Outside actors have essentially forced Israel's hand. President Obama called for a settlement freeze extension in his speech at the UN this week. Palestinian President Abbas has said that he will walk out of talks unless the freeze is extended. There can be little doubt on the positions of the two leaders, nor who will be blamed if a refusal to extend the freeze causes talks to fail.
Netanyahu's options are limited. On the one hand, if he extends the freeze he will face opposition at home. On the other hand, if he ends the freeze, he will face consequences from the United States and international community, and will take a legacy of failing to secure peace because of what the Israeli right seems to agree is a largely trivial issue.

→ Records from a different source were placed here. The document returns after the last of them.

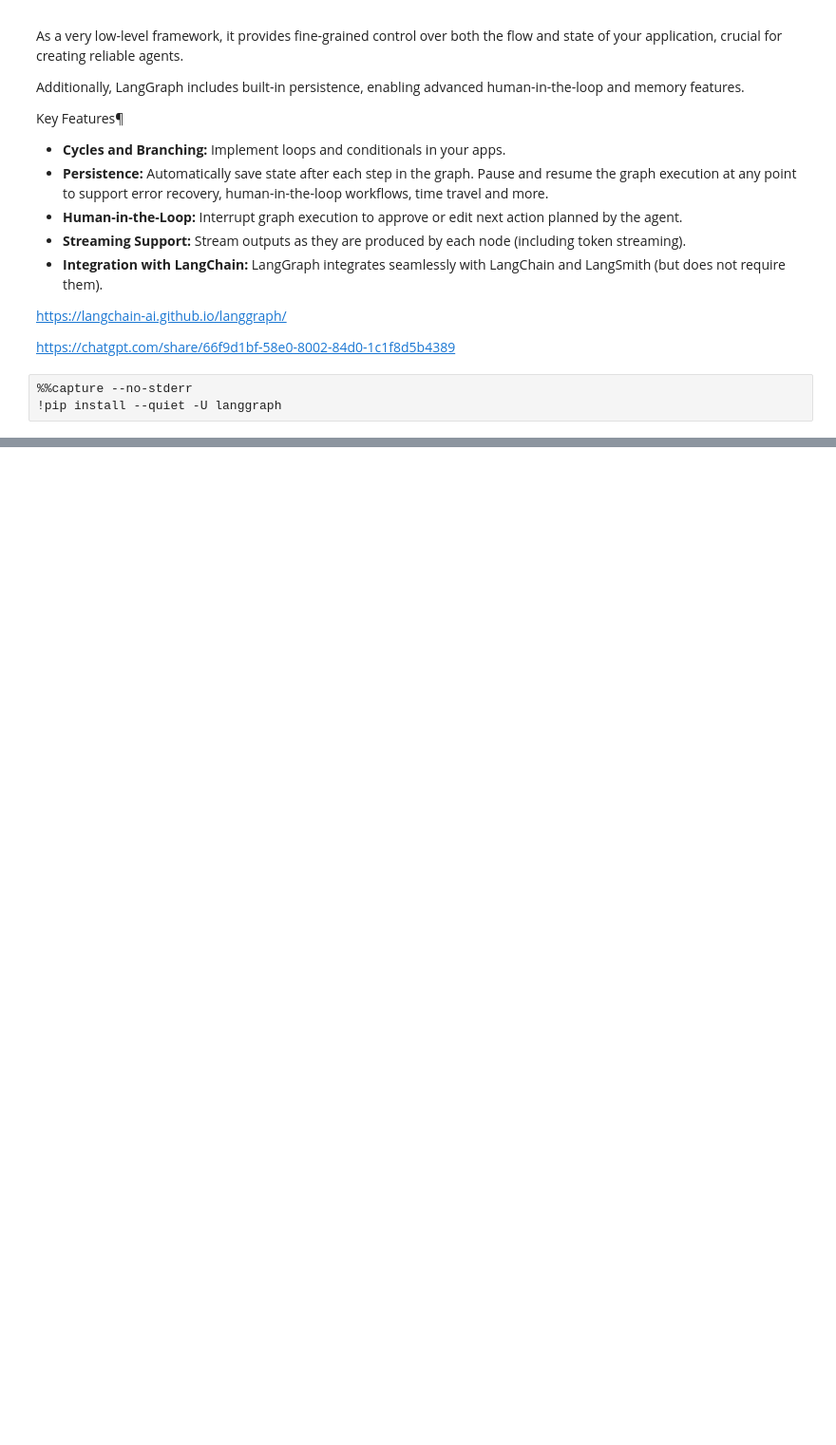
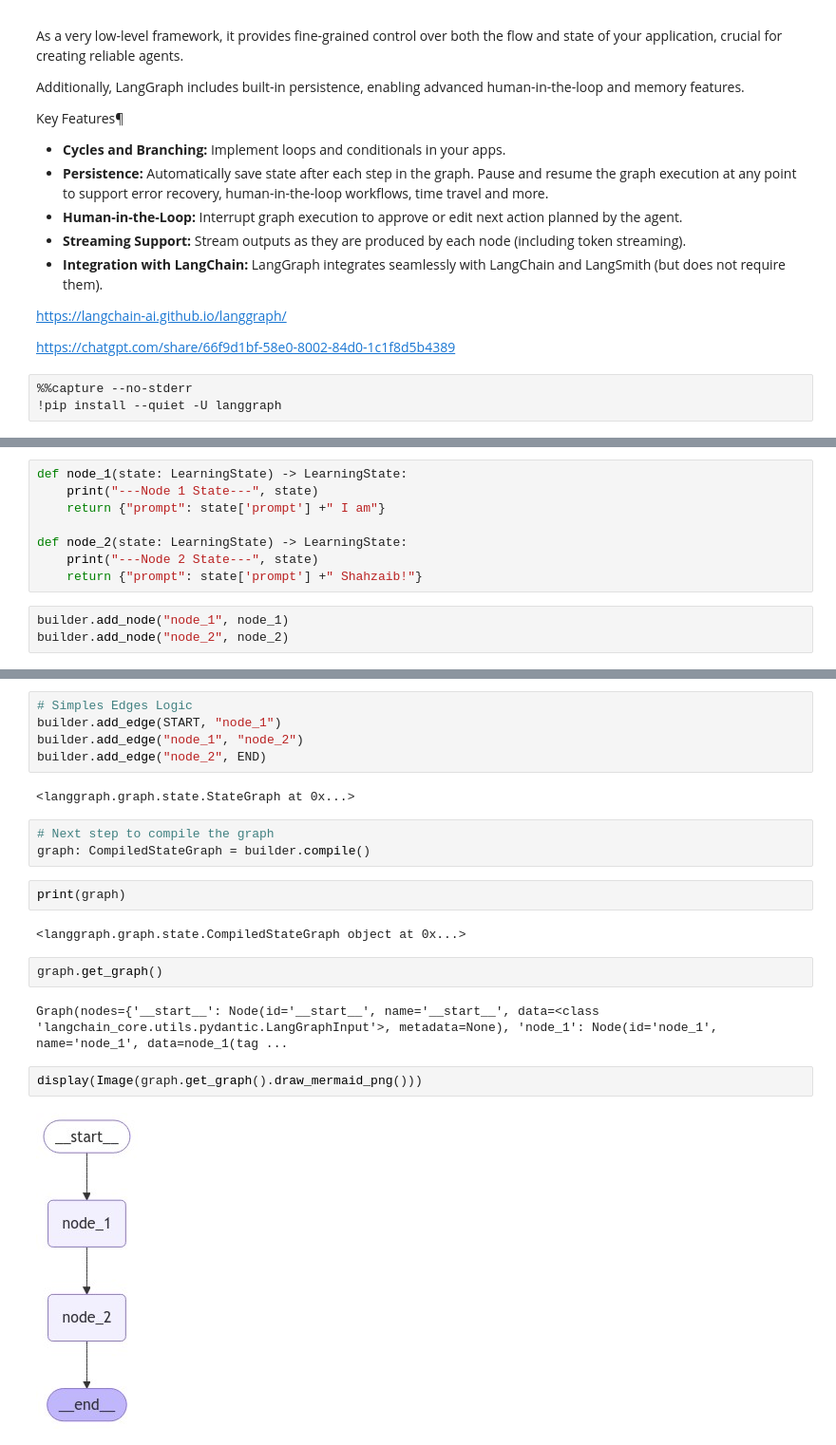
Before and after one commit to ShahzaibSE/langgraph-e2e-solutions, a Jupyter notebook: edges_and_nodes.ipynb, the cells around one changed output, grey strips where cells are left out. Shown: that part at 95% size. Drawn from its saved outputs; the diff is of its cells as text; blank space fills up the shorter version.

```diff
--- a/edges_and_nodes.ipynb
+++ b/edges_and_nodes.ipynb
@@ -34,0 +120,11 @@ ImportError: cannot import name 'nodegraph' from 'langgraph' (unknown location)
+# %%
+def node_1(state: LearningState) -> LearningState:
+    print("---Node 1 State---", state)
+    return {"prompt": state['prompt'] +" I am"}
+
+def node_2(state: LearningState) -> LearningState:
+    print("---Node 2 State---", state)
+    return {"prompt": state['prompt'] +" Shahzaib!"}
+# %%
+builder.add_node("node_1", node_1)
+builder.add_node("node_2", node_2)
@@ -34,0 +163,22 @@ ImportError: cannot import name 'nodegraph' from 'langgraph' (unknown location)
+# %%
+# Simples Edges Logic
+builder.add_edge(START, "node_1")
+builder.add_edge("node_1", "node_2")
+builder.add_edge("node_2", END)
+# %% [output]
+<langgraph.graph.state.StateGraph at 0x...>
+# %%
+# Next step to compile the graph
+graph: CompiledStateGraph = builder.compile()
+# %%
+print(graph)
+# %% [output]
+<langgraph.graph.state.CompiledStateGraph object at 0x...>
+# %%
+graph.get_graph()
+# %% [output]
+Graph(nodes={'__start__': Node(id='__start__', name='__start__', data=<class 'langchain_core.utils.pydantic.LangGraphInput'>, metadata=None), 'node_1': Node(id='node_1', name='node_1', data=node_1(tag ...
+# %%
+display(Image(graph.get_graph().draw_mermaid_png()))
+# %% [output]
+[figure, added]
```
Also changed, not shown: parts of 35 cells of this notebook.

Given the circumstances, Netanyahu can:
1) Stall for time. He can talk about the freeze as a matter of ongoing negotiation. Building has occurred in settlements during the freeze, and activists plan to build regardless of the policy of the Israeli state. Netanyahu proved he can win the "long game" by fending off President Obama last year. He could conceivably do it again.

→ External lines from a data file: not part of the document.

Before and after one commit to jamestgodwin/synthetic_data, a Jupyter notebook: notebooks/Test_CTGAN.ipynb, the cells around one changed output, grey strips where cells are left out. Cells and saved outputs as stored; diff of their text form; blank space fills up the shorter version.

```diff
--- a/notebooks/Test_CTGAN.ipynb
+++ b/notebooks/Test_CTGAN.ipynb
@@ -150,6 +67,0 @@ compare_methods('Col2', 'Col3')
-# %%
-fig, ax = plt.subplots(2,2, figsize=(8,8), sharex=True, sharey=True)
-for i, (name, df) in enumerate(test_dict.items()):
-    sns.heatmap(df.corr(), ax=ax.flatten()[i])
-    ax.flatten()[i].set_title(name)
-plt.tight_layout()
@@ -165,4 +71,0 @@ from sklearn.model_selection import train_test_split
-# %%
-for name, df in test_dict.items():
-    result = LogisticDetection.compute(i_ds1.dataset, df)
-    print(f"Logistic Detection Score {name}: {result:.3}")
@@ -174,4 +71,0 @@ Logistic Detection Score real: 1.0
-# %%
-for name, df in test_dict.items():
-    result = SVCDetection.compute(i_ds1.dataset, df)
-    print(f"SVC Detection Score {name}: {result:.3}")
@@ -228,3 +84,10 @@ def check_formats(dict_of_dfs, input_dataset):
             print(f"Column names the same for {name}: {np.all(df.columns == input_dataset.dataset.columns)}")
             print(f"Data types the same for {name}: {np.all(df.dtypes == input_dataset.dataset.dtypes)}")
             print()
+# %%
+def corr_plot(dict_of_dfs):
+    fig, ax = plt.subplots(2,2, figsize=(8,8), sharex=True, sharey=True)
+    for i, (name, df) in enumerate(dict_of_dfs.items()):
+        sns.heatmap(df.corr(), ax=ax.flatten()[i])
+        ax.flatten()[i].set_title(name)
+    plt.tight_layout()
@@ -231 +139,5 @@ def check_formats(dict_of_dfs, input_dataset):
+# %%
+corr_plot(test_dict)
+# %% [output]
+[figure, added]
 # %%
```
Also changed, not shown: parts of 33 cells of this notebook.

2) End the freeze. This would appease the right and secure Netanyahu's base for a little while longer. It would demonstrate that Israel will not pay any price for peace. However, it would entail handing the United States a crisis, something Netanyahu has no interest in doing. It would also serve to appease the far right only for a short period of time. Even just participation in the talks has made the far right suspicious. While Netanyahu could stand on principle, it is unlikely he will all-out end the freeze.

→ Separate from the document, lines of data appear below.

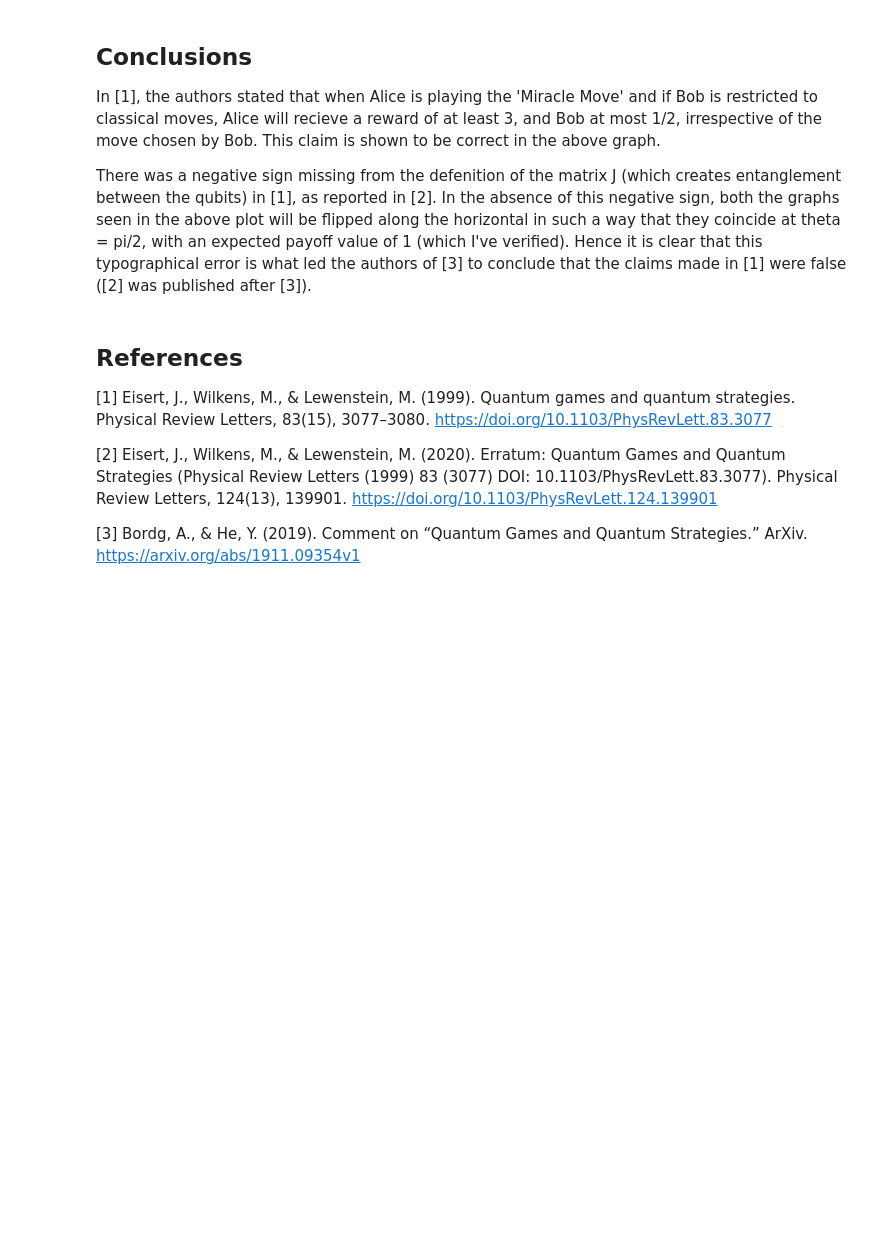
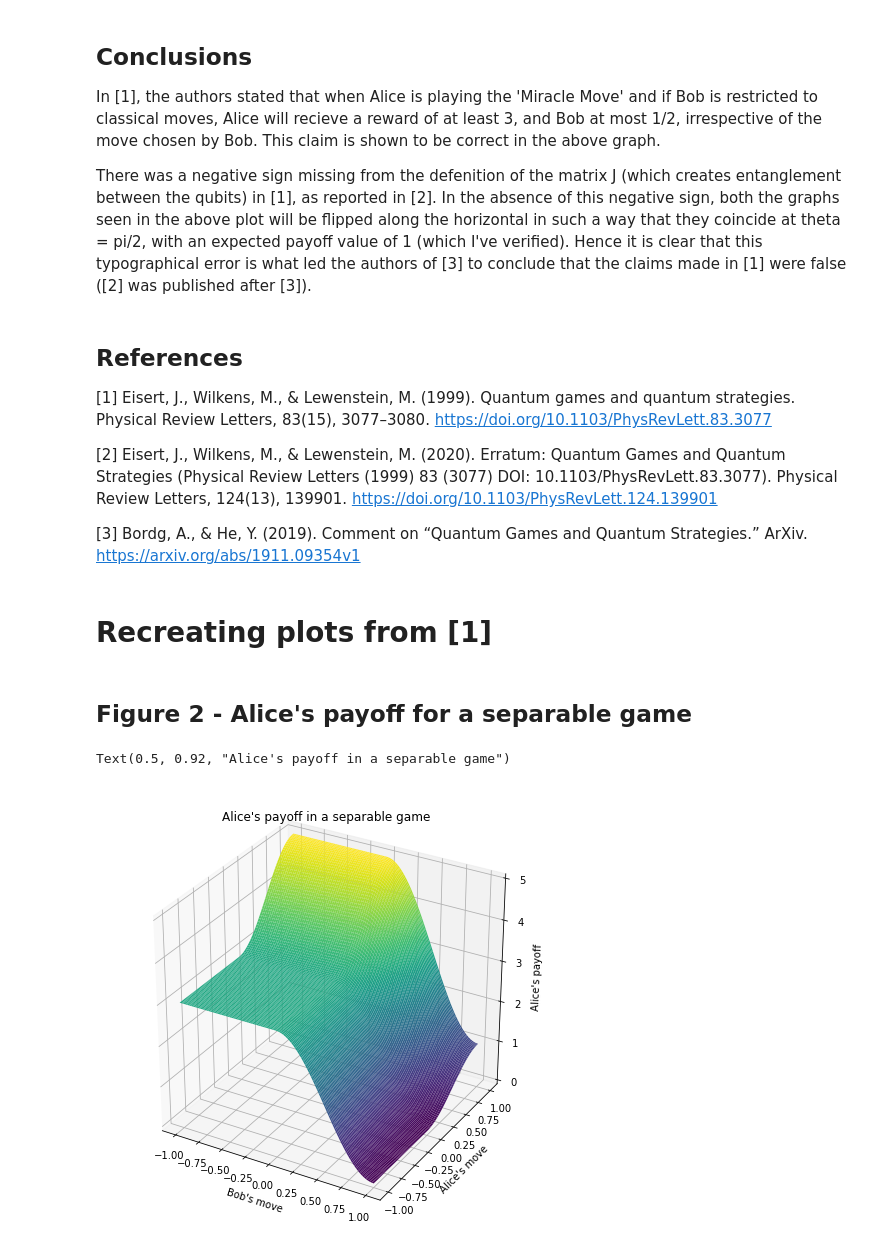
Before and after one commit to Sahel13/Quantum-Game-Theory, a Jupyter notebook: PrisonersDilemma.ipynb, the cells around one changed output. Cells and saved outputs as stored; diff of their text form; code cells hidden in the pictures; blank space fills up the shorter version.

Commit message:
Plots added

```diff
--- a/PrisonersDilemma.ipynb
+++ b/PrisonersDilemma.ipynb
@@ -77,3 +78,48 @@ There was a negative sign missing from the defenition of the matrix J (which cre
 [2] Eisert, J., Wilkens, M., & Lewenstein, M. (2020). Erratum: Quantum Games and Quantum Strategies (Physical Review Letters (1999) 83 (3077) DOI: 10.1103/PhysRevLett.83.3077). Physical Review Letters, 124(13), 139901. https://doi.org/10.1103/PhysRevLett.124.139901
 
 [3] Bordg, A., & He, Y. (2019). Comment on “Quantum Games and Quantum Strategies.” ArXiv. https://arxiv.org/abs/1911.09354v1
+# %% [markdown]
+# Recreating plots from [1]
+# %%
+from mpl_toolkits import mplot3d
+
+newGame = PrisonersDilemma()
+
+t_A = np.linspace(-1, 1, 101)
+t_B = np.linspace(-1, 1, 101)
+
+# Parameterization as mentioned in [1]
+def plotGen(t_a, t_b):
+    # For Alice
+    if t_a < 0:
+        newGame.setAliceMove(0, -t_a*pi/2)
+    else:
+        newGame.setAliceMove(t_a*pi, 0)
+    # For Bob
+    if t_b < 0:
+        newGame.setBobMove(0, -t_b*pi/2)
+    else:
+        newGame.setBobMove(t_b*pi, 0)
+    (alice, bob) = newGame.expectedPayoff()
+    return alice
+
+vectorPlot = np.vectorize(plotGen)
+x, y = np.meshgrid(t_A, t_B)
+# %% [markdown]
+## Figure 2 - Alice's payoff for a separable game
+# %%
+newGame.setJ(0)
+
+z = vectorPlot(x, y)
+
+fig = plt.figure(figsize=(8,8))
+ax = plt.axes(projection='3d')
+ax.plot_surface(y, x, z, rstride=1, cstride=1,
+                cmap='viridis', edgecolor='none')
+ax.set_xlabel("Bob's move")
+ax.set_ylabel("Alice's move")
+ax.set_zlabel("Alice's payoff")
+ax.set_title("Alice's payoff in a separable game")
+# %% [output]
+Text(0.5, 0.92, "Alice's payoff in a separable game")
+[figure, added]
```
Also changed, not shown: parts of 5 cells of this notebook.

3) Extend the freeze. This would put the US and the international community at ease and would shift the burden of concession much more to the Palestinians. Israel can always cancel the freeze so its not a permanent concession. While it may cause a vote of no confidence from within his coalition, Netanyahu has already taken that risk by entering peace talks in the first place. And he would likely survive new elections or an attempt to align with Kadima. The negotiations would stay on track and Netanyahu would reap the benefits in US-mediated negotiations for taking a decisive stance for peace.
However, from Netanyahu's perspective, what he should actually do is:
4) Announce an extension of the freeze while permitting some building. It will be enough building to keep the settlers at bay but not so much that the US will be forced to call Israel out on it. It's also the option closest to the status quo, as some building has continued despite the announced freeze. Netanyahu will need to stall a little on announcing this so as not to look like he is conceding to Palestinian demands. Yet the "half and half" option is the best way for Netanyahu to balance between all the constraints being placed on him.
We'll see what happens tomorrow. Netanyahu is a smart politician, and is likely to make a decision which serves his interests. But the only thing truly reliable in Middle East politics is that there will always be surprises.